- DATASET RECORDS -

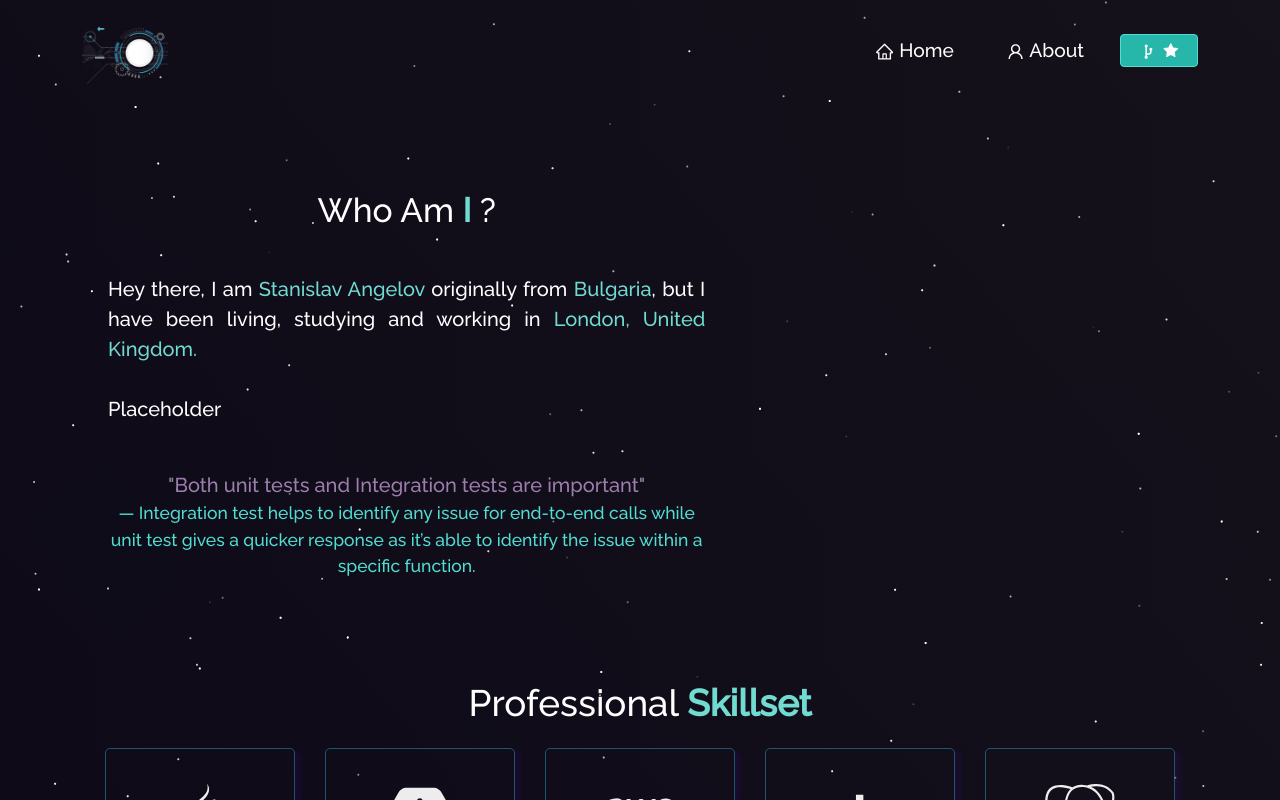
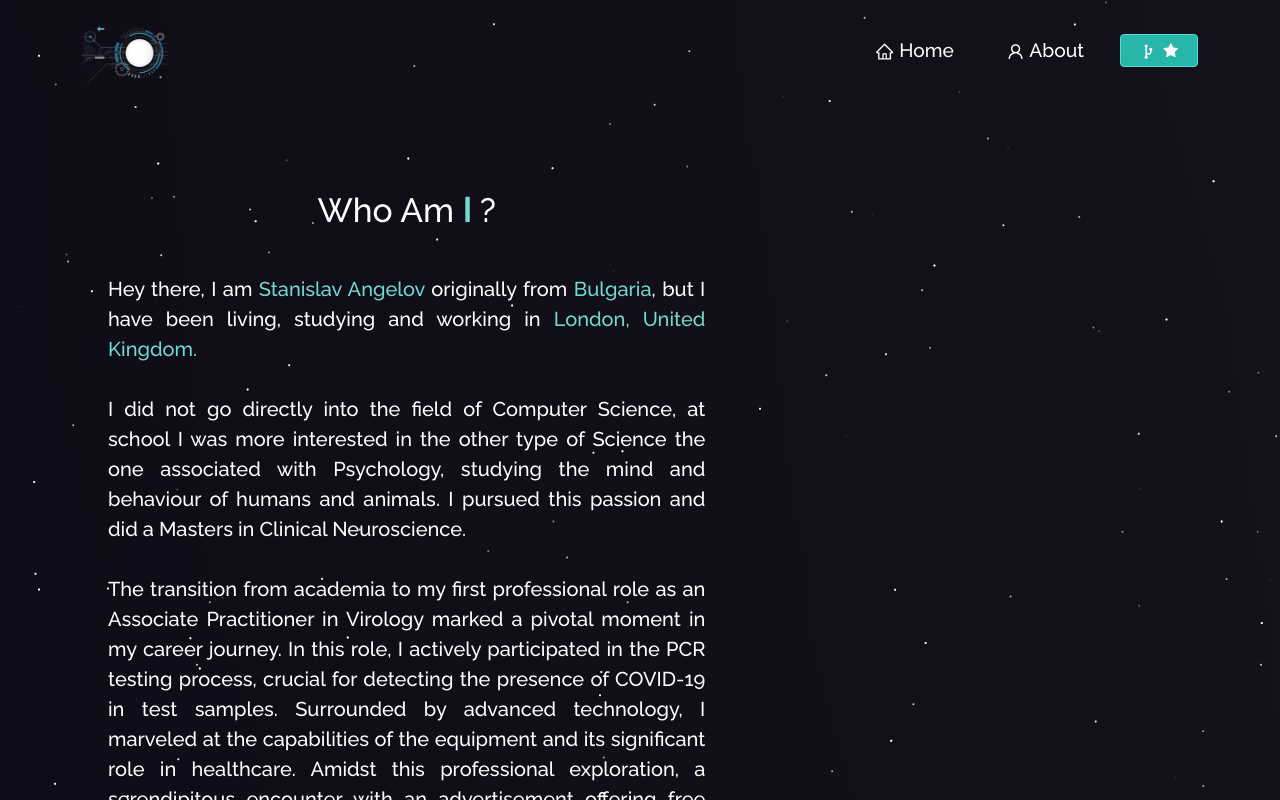
Before and after one commit to sisath/CV-Siso, a React (Create React App) app: page /about in a window 1280 px wide. Shown: the top 800 px of the page. Built offline with nearby package versions, Linux system fonts and the light colour scheme.

Commit message:
Further Changes.

```diff
--- a/src/components/About/AboutCard.js
+++ b/src/components/About/AboutCard.js
@@ -18,22 +18,106 @@ const AboutCardContent = () => (
     Hey there, I am <span className="purple">Stanislav Angelov </span>
     originally from <span className="purple"> Bulgaria</span>, but I have been living, studying and working
     in <span className="purple"> London, United Kingdom.</span>
-    <br /><br />Placeholder
-    <br />
-    <br />
+
+    <br /><br />
+
+    I did not go directly into the field of Computer Science, at school I was more interested in the other type of Science
+    the one associated with Psychology, studying the mind and behaviour of humans and animals. I pursued this passion and
+    did a Masters in Clinical Neuroscience.
+
+    <br /><br />
+
+    The transition from academia to my first professional role as an Associate Practitioner in Virology marked a pivotal
+    moment in my career journey. In this role, I actively participated in the PCR testing process, crucial for detecting
+    the presence of COVID-19 in test samples. Surrounded by advanced technology, I marveled at the capabilities of the
+    equipment and its significant role in healthcare.
+
+    Amidst this professional exploration, a serendipitous encounter with an advertisement offering free courses in
+    Computer Science languages caught my attention. Without hesitation, I enrolled in a Python course, although initially
+    intimidated by the unfamiliarity of code. Despite completing the course, Python and I didn't quite click. Undeterred,
+    I decided to explore another language, and after careful consideration, I chose Java.
+
+    Java's high-level nature eased my entry into the world of programming, and I appreciated its platform independence,
+    thanks to the Java Virtual Machine (JVM). Initially perplexed by Object-Oriented Programming (OOP) principles,
+    I questioned the need to split a microservice into multiple classes. Why not consolidate it into one class for
+    simplicity? These doubts, however, dissolved as I delved deeper into Java. In just a few weeks, I found myself
+    crafting small programs—a calculator, a to-do list—typical projects for beginners in the field. Surprisingly,
+    I not only adapted to Java but also developed a genuine liking for its structure and versatility.
+
+     <br /><br />
+
+     Fast forward a few weeks, a fortuitous discovery presented itself – a Software Development Trainee Bootcamp
+     offered by QA Consulting. Intrigued by the prospect of delving into software development, especially with Java
+     on the agenda, I recognized this as a golden opportunity to transition further into a field that I found
+     inherently enjoyable.
+
+     Embracing this chance, I enrolled in the QA Ltd Software Development Trainee program. In this role,
+     I played a pivotal part in the design and development of a cinema web application. Taking on the
+     additional responsibility of a Scrum Master, I not only guided my team towards achieving sprint
+     goals but also conducted daily stand-up meetings. This experience not only highlighted my commitment
+     to agile methodologies but also underscored my dedication to fostering effective teamwork within the
+     development process. The bootcamp became a transformative chapter, solidifying my passion for software
+     development and affirming my ability to thrive in a collaborative, fast-paced environment.
+
+     <br /><br />
+
+     Advancing a few months after the QA Bootcamp, my journey led me to GlobalLogic, marking a significant step
+     in my career as a Java Software Engineer. In this dynamic environment, I absorbed a wealth of knowledge and
+     best practices, gaining insights into the intricacies of software development. Immersed in a large agile team,
+      actively contributed to the development of the Spatial Explorer, a project that stood as a testament to the
+      collaborative and innovative spirit of the team. Beyond this flagship initiative, I also lent my expertise to
+      various other projects, further expanding my skill set and understanding of complex software engineering processes.
+      My time at GlobalLogic became a pivotal chapter in my professional growth, reinforcing my commitment to excellence
+      and continuous learning in the ever-evolving landscape of software development.
+
+     <br /><br />
+
+     Beyond the confines of code, my interests and hobbies offer a glimpse into my multifaceted personality.
+     From coding 2D games in Java to the serene art of fly fishing, I draw inspiration from a diverse array of pursuits.
+     My competitive spirit has been ingrained in me since childhood. During my time in Bulgaria, I actively participated
+     nd excelled in various competitions, spanning subjects such as English, Mathematics, and Art. Winning became not just
+     a goal but a consistent outcome in every competition I entered. This early taste of success fueled my passion for competition,
+     affirming my love for the thrill of victory—a sentiment shared by many. Whether in the realm of technology or personal pursuits,
+     the drive to excel and emerge victorious remains a constant theme in my journey.
+
+     <br /><br />
+
+     As I persistently evolve within the dynamic intersection of science and technology, my journey stands as a testament
+     to adaptability, continuous learning, and an unwavering passion for pushing boundaries in the pursuit of innovation.
+     Each step, from my academic foundation to professional roles, reflects a commitment to growth and a willingness to
+     embrace new challenges. My story encapsulates the essence of navigating the ever-changing landscape of the tech industry,
+     showcasing not only the technical skills I've acquired but also the resilience and enthusiasm that drive me to explore
+     uncharted territories. In the nexus of science and technology, I find not just a career but a boundless adventure,
+     and I eagerly anticipate the next chapters of discovery and innovation that lie ahead.
+
   </p>
 );
 
 const AboutTestimonial = () => (
   <div>
-    <p style={{ color: "rgb(155 126 172)" }}>
-      "Both unit tests and Integration tests are important"{" "}
-    </p>
-    <footer className="blockquote-footer">
-      Integration test helps to identify any issue for end-to-end calls
-      while unit test gives a quicker response as it’s able to identify the issue within a specific function.
-    </footer>
+    <Testimonial
+      text="Both unit tests and Integration tests are important"
+      footerText="Integration test helps to identify any issue for end-to-end calls while unit test gives a quicker response as it’s able to identify the issue within a specific function."
+    />
+
+    <Testimonial
+      text="Avoid using LinkedHashMap or LinkedHashSet"
+      footerText="It is expensive to use them because some of the resources are used to preserve the insertion order. If the ordering is important, try to define the natural order for the key and use TreeMap and SortedSet to implement it."
+    />
+
+    <Testimonial
+      text="Avoid unnecessary long database transactions even if it is read-only"
+      footerText="The connection may not return pure read-only transactions even if the option of 'read-only' is specified. Therefore, it may still lock the specific records in the database during the transaction. Also, the memory that is related to the transaction cannot be free until the transaction is completed. As a result, it hurts the performance."
+    />
   </div>
 );
 
+const Testimonial = ({ text, footerText }) => (
+  <div>
+    <p style={{ color: "rgb(155 126 172)" }}>{`"${text}"`}</p>
+    <footer className="blockquote-footer">{footerText}</footer>
+  </div>
+);
+
+
 export default AboutCard;
```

- ACTION ITEM -
When a line among the entries contains "purple", pull that line out.

- TASK RESULT -
     Hey there, I am <span className="purple">Stanislav Angelov </span>
     originally from <span className="purple"> Bulgaria</span>, but I have been living, studying and working
     in <span className="purple"> London, United Kingdom.</span>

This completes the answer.